WORK ORDER:
Please reproduce the entries exactly as they appear below, but not the pictures.

SOURCE DATA:
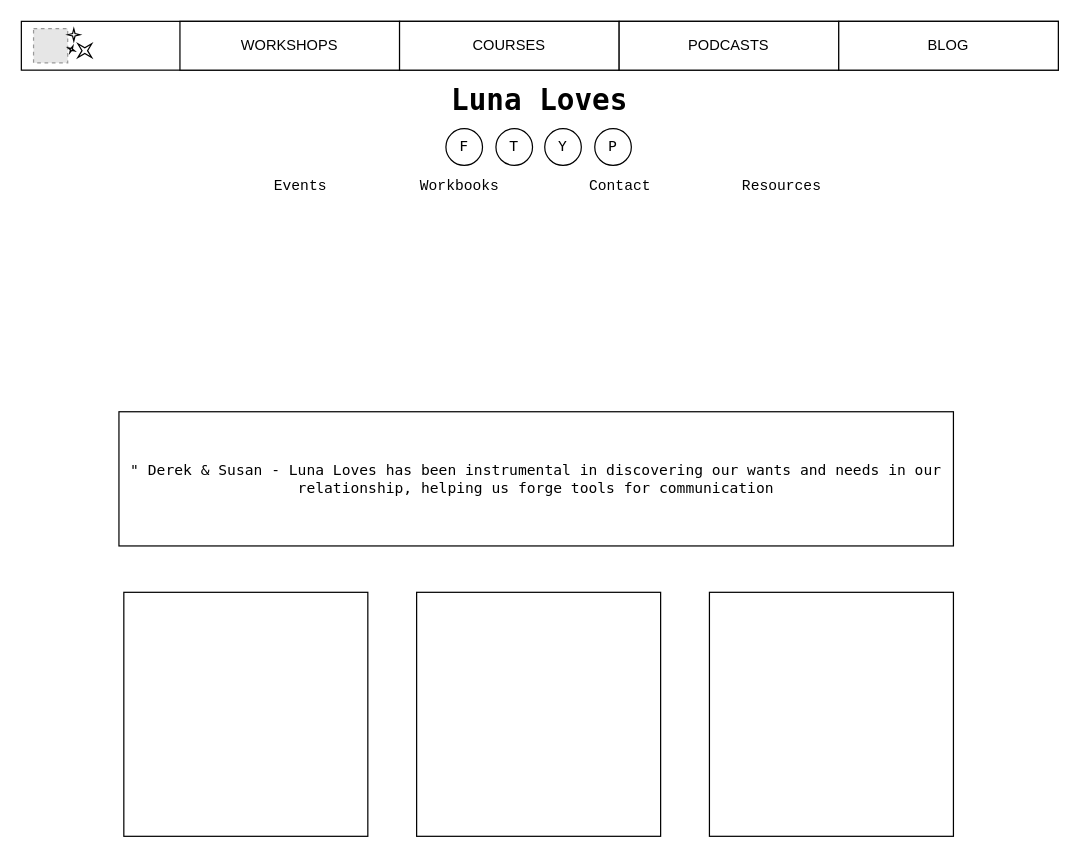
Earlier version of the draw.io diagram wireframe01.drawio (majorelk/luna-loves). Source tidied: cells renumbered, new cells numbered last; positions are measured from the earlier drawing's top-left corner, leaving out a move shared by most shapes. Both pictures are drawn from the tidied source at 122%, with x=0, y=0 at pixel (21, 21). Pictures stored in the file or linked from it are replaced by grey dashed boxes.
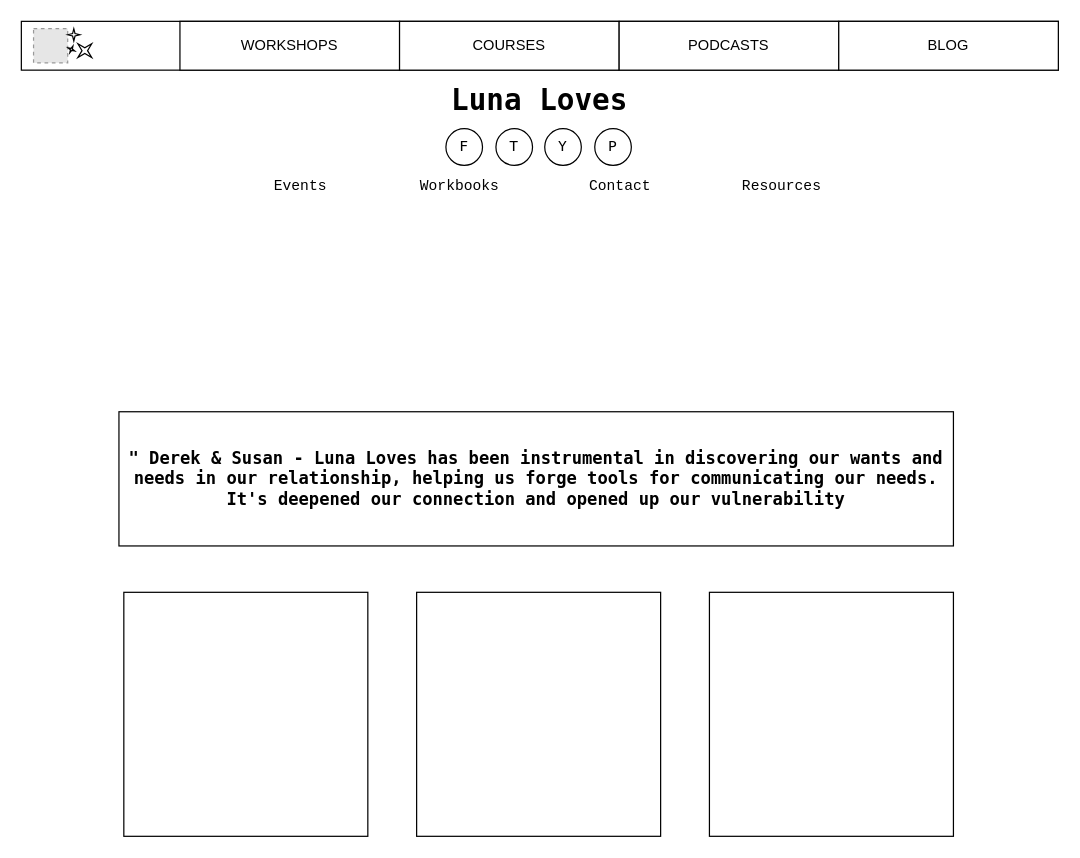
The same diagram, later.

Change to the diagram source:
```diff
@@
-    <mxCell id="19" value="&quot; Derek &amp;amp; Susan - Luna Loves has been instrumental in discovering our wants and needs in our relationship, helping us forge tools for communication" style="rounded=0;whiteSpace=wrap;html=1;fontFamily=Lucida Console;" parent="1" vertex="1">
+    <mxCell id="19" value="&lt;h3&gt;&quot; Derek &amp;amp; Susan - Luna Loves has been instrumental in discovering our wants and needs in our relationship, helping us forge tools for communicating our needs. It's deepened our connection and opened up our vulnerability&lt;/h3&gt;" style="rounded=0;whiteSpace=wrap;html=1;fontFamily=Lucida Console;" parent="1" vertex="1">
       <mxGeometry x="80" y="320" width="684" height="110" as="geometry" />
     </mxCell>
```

RESULT OF THE TASK:
Earlier version of the draw.io diagram wireframe01.drawio (majorelk/luna-loves). Source tidied: cells renumbered, new cells numbered last; positions are measured from the earlier drawing's top-left corner, leaving out a move shared by most shapes. Both pictures are drawn from the tidied source at 122%, with x=0, y=0 at pixel (21, 21). Pictures stored in the file or linked from it are replaced by grey dashed boxes.
The same diagram, later.

Change to the diagram source:
```diff
@@
-    <mxCell id="19" value="&quot; Derek &amp;amp; Susan - Luna Loves has been instrumental in discovering our wants and needs in our relationship, helping us forge tools for communication" style="rounded=0;whiteSpace=wrap;html=1;fontFamily=Lucida Console;" parent="1" vertex="1">
+    <mxCell id="19" value="&lt;h3&gt;&quot; Derek &amp;amp; Susan - Luna Loves has been instrumental in discovering our wants and needs in our relationship, helping us forge tools for communicating our needs. It's deepened our connection and opened up our vulnerability&lt;/h3&gt;" style="rounded=0;whiteSpace=wrap;html=1;fontFamily=Lucida Console;" parent="1" vertex="1">
       <mxGeometry x="80" y="320" width="684" height="110" as="geometry" />
     </mxCell>
```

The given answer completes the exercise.